Approximately 60 dams were built in the Kauaeranga area, the remains of some of which can still be seen. The best preserved is the Tarawaere Stream. The Main Dam, in the Kauaeranga Gorge was the largest but only the dam floor remains and access today is difficult. Over 12,000,000 feet of logs passed through this dam. The gate of the dam was 38" wide and 15" high. At one time a stump stuck in the opening and 2 feet had to be chopped off the stump to free it. The remains of another dam is in the Tauharankau Stream [Tauranikau Stream ? – E]. Some logs were brought to the river via the "Billy Goat" Tramway, the remains of which can be seen. Access to the area above the Kauaeranga Gorge was difficult and at Webb Creek steps were cut out in rock to enable pack horses to climb up to the main camp. They were in use as early as 1894 and can easily be followed today.

With more settlement in the lower parts of the valley, the old style of timber drives were becoming unpopular with residents whose property was damaged, fences in particular which deteriorated after being hit by a few logs. Sometimes logs were left stranded so far from the river that bullock teams had to drag them back across the paddocks to the river. One resident had his washhouse filled with shingle and a court case followed. In 1915 the Kauri Timber Company built a tramway from the head of the valley, at first to the old booms but later (1921) extended to Kopu. The distance from the old Parawai booms to the Kauaeranga Gorge was 14 miles. Much of the formation of this tramway is visible today, e.g. the cuttings and also the raised approaches to the Whangaiterenga River crossing. As far as the Hotoritori Stream the tramway ran on the river's eastern bank before crossing to the western side which is the side the road follows today. As the dams continued to be the principal method of getting timber out of the bush to the main river, a new set of booms was built to halt the logs just above the Whangaiterenga Stream.

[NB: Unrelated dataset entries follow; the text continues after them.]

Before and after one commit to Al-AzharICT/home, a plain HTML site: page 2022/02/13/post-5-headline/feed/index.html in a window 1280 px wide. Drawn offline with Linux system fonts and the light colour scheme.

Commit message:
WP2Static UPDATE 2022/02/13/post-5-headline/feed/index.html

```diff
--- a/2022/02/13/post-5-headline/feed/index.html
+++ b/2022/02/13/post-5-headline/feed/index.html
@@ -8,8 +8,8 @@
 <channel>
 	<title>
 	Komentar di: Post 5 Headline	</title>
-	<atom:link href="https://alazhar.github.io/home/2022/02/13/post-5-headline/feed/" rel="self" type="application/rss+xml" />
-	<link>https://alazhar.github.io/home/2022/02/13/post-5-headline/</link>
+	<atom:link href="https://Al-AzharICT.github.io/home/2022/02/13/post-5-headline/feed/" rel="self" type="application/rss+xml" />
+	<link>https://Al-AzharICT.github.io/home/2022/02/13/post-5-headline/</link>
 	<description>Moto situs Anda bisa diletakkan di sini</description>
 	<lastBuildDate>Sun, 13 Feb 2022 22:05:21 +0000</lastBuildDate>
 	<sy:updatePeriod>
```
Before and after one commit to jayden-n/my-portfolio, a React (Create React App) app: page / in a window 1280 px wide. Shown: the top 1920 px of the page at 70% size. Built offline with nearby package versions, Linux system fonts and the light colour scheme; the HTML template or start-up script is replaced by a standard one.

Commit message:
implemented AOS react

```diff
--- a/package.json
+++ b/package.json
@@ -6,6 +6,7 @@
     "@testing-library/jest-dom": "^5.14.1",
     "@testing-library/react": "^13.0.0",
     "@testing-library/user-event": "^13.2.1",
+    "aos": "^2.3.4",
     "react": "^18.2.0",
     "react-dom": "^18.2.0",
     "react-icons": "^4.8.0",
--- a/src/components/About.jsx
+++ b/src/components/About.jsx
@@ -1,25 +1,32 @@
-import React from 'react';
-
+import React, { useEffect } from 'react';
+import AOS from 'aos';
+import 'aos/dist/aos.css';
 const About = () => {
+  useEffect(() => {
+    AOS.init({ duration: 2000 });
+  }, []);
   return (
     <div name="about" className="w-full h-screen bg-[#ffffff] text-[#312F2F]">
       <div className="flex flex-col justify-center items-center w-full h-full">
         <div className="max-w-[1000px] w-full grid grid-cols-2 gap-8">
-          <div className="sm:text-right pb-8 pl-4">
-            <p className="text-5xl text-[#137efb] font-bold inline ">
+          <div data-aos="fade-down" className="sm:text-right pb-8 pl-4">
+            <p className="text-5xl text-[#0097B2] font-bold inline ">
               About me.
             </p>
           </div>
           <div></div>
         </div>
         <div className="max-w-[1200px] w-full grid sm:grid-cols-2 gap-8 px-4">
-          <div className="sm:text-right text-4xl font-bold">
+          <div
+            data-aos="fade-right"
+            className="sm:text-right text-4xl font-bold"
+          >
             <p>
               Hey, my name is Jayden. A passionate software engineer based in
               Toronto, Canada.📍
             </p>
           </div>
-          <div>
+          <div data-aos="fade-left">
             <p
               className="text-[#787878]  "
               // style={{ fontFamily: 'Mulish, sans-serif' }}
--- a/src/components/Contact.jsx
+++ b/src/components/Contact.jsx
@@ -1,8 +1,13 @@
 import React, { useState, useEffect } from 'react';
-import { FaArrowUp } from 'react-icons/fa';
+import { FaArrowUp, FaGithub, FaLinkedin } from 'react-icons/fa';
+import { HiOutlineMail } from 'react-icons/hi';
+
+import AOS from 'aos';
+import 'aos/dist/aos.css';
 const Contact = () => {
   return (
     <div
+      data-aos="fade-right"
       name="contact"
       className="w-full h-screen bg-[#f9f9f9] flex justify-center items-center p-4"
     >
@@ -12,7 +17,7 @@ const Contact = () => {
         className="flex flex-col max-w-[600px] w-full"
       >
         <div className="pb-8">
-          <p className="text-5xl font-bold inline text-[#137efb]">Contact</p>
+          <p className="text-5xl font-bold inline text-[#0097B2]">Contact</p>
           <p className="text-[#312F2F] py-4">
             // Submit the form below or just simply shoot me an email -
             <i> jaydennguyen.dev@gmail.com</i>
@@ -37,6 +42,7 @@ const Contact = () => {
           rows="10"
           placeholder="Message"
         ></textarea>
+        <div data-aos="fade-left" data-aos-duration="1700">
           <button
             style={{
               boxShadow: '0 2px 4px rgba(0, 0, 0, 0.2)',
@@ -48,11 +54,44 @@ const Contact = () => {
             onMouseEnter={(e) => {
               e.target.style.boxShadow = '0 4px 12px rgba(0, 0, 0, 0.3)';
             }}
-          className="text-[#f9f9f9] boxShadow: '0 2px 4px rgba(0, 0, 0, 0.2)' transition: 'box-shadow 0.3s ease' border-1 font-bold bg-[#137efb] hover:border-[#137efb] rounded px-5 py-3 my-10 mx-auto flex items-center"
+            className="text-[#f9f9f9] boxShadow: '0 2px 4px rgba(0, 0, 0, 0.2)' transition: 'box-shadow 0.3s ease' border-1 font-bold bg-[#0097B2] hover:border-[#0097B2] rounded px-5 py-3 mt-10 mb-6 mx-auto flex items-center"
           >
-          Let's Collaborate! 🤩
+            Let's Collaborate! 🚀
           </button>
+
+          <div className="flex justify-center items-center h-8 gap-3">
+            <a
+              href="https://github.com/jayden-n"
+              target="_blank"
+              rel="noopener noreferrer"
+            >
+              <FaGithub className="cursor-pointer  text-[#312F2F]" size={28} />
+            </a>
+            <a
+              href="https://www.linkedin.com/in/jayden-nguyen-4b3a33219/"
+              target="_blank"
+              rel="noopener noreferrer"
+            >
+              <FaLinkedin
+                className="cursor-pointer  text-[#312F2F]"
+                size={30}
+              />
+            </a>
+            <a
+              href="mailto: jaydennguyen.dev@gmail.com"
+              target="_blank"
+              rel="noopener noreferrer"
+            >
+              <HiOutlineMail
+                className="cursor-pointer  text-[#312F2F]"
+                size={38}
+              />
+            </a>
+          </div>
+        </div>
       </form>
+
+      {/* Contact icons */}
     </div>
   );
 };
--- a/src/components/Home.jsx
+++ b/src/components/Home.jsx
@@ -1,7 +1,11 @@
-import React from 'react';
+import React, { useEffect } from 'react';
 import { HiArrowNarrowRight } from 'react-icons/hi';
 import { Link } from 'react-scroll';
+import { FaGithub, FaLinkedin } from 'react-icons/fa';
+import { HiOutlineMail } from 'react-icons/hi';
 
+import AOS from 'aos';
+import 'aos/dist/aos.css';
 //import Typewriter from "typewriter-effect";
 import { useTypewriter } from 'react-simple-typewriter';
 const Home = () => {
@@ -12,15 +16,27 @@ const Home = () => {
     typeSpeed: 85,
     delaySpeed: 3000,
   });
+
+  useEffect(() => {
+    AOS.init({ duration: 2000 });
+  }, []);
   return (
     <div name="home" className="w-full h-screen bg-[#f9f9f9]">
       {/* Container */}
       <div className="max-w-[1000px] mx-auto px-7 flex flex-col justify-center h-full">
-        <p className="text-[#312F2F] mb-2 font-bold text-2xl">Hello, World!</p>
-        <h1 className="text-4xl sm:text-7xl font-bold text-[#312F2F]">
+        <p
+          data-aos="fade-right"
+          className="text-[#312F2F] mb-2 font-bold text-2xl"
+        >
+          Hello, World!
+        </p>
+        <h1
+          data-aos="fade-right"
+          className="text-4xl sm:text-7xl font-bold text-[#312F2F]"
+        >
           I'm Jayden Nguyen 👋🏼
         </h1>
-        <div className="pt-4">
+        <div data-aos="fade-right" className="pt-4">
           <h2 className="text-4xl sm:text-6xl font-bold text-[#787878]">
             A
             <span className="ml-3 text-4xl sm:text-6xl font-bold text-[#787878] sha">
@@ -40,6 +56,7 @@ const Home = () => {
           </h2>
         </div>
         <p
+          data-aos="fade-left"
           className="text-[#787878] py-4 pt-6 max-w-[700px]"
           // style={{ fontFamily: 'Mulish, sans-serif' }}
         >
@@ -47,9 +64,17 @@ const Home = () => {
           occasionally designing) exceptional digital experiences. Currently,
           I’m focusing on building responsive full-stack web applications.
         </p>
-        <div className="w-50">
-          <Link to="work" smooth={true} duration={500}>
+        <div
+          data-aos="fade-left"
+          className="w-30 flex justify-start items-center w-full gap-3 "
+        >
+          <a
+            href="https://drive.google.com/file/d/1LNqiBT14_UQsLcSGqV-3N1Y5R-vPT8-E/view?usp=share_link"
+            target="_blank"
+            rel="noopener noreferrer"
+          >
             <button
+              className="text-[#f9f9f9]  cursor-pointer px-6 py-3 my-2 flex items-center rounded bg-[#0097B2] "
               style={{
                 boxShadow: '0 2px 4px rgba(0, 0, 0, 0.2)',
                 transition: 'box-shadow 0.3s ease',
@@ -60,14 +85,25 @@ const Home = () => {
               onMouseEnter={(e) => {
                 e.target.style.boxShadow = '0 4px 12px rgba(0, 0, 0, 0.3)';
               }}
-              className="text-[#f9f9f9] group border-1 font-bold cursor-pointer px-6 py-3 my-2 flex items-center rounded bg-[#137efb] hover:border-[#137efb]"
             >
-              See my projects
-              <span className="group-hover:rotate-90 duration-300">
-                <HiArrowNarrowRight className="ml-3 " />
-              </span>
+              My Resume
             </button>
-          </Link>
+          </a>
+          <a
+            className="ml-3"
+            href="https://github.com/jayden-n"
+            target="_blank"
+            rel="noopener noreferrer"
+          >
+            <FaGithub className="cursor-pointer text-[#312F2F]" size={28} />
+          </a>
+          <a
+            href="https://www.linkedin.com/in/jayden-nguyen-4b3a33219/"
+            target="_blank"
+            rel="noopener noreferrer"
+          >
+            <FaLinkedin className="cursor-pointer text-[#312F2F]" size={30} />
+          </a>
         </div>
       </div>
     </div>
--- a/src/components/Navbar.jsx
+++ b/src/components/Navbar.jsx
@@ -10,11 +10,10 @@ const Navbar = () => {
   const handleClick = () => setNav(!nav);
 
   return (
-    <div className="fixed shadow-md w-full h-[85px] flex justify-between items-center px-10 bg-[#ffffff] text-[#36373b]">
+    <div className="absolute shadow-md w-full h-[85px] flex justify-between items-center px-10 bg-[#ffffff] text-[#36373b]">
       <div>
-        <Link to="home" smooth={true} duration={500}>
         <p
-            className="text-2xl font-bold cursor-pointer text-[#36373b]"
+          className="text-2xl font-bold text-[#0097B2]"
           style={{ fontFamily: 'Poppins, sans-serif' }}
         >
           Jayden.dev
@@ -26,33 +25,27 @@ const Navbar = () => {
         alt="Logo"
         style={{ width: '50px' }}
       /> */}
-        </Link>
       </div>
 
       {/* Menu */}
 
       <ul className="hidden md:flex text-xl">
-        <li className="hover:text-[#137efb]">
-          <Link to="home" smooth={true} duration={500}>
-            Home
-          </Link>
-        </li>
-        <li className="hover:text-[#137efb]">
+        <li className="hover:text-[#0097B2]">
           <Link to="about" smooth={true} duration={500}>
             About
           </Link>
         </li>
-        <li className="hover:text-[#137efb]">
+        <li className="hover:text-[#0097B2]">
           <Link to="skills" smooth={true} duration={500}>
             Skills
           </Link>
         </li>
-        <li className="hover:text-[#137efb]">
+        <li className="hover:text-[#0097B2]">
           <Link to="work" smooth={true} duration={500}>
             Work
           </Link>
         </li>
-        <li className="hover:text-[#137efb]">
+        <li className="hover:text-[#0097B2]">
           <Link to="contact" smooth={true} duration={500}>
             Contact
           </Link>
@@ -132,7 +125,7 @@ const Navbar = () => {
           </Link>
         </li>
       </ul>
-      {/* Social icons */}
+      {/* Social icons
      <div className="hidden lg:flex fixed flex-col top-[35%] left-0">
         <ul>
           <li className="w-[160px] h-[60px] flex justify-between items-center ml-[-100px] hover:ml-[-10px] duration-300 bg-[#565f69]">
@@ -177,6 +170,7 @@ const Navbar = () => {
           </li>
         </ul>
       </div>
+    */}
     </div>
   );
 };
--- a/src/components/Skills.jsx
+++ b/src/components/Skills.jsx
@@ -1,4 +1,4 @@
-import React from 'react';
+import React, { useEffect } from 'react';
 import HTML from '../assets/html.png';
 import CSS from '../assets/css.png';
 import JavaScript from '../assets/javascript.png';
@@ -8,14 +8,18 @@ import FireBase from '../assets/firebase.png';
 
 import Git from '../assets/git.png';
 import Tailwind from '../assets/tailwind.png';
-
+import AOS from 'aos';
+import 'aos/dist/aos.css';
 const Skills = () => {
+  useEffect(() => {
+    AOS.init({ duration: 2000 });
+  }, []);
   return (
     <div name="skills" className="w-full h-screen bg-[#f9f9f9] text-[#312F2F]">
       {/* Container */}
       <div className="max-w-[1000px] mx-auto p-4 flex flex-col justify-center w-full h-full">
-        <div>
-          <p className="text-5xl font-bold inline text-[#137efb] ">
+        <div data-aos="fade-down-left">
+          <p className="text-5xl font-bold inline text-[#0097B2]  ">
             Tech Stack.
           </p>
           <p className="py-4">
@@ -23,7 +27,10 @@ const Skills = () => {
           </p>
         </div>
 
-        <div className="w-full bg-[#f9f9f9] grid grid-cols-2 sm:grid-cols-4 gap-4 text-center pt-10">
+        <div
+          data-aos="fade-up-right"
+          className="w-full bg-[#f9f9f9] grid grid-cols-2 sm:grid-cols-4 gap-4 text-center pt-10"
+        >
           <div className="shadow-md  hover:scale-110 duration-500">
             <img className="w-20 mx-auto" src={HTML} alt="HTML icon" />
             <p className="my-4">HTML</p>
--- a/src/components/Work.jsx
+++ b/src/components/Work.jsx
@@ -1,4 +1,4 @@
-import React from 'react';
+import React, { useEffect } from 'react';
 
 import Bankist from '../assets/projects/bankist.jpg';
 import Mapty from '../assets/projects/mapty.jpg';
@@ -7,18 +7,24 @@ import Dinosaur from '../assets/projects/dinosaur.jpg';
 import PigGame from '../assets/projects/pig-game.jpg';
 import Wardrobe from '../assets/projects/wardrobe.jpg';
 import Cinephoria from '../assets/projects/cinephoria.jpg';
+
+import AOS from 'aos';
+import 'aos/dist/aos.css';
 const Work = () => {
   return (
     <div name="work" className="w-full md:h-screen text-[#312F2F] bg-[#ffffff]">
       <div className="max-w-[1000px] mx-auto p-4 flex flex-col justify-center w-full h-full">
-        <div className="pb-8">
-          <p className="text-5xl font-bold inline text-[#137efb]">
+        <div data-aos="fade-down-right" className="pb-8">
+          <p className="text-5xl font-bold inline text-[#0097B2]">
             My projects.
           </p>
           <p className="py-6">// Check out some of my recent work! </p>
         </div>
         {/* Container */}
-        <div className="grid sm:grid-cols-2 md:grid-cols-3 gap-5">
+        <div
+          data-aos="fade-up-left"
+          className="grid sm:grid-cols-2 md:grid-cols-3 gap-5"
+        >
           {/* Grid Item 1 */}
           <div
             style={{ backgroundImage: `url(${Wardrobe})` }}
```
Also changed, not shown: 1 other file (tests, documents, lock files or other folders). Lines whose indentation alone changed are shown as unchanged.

In 1878, the year the building of the Thames Valley Railway commenced, there were 67 residents at the Kauaeranga Valley settlement. Around this time the valley was much used by gumdiggers. 200 tons at £60 - £120 per ton were being removed annually.

The year 1887 was a bad year, great fires destroyed many kauri trees around the Table Mountain. At another nearby sawmill on the Waihou River the booms broke and 500 logs swept out to sea, most of which were recovered. In the same year the price of kauri gum fell.

Regardless of precautions taken, timber falling and milling was a risky occupation and there were many accidents in the bush. Twenty or more bushmen are said to have drowned in the Kauaeranga River whilst trying to cross it when it was in flood. The driving creeks and dams were a source of many accidents. A number of men have been drawn through the dam gates together with the logs and the survival rate was low. Men could also be caught by the avalanche of logs and water if crossing or working in the creek below. It was not unknown for dams to "trip" themselves, sending the logs thundering down stream at the most unexpected moment.

With the depletion of kauri, attention was turned to rimu, totara, tawa and other native timbers. The coming of the bulldozer meant that expensive tramways were no longer required and during the 1940's and '50s considerable milling was done in more remote areas. In recent times pines have been planted in some areas in the upper valley. Planting of pinus radiata was commenced in 1940 by the New Zealand Forest Service and although no clear felling has yet been done some thinning for production was done in 1964, 1965 and 1968. It is intended to replant the forest when it is felled and the present area of pines, 1,122 acres may be enlarged. This planting, together with the regeneration of kauri will mean a continuation of milling in the future.


I wish to thank the N.Z. Forest Service, Thames for information supplied and Miss Jenny Martin, Te Aroha for assistance in preparing the manuscript.


A.H. Reed

The Story of the Kauri.

W.M. Kelly

Thames, the first 100 years.

N.Z. Forest Service

Coromandel Forest Park.

A.M. Isdale

History of "The River Thames"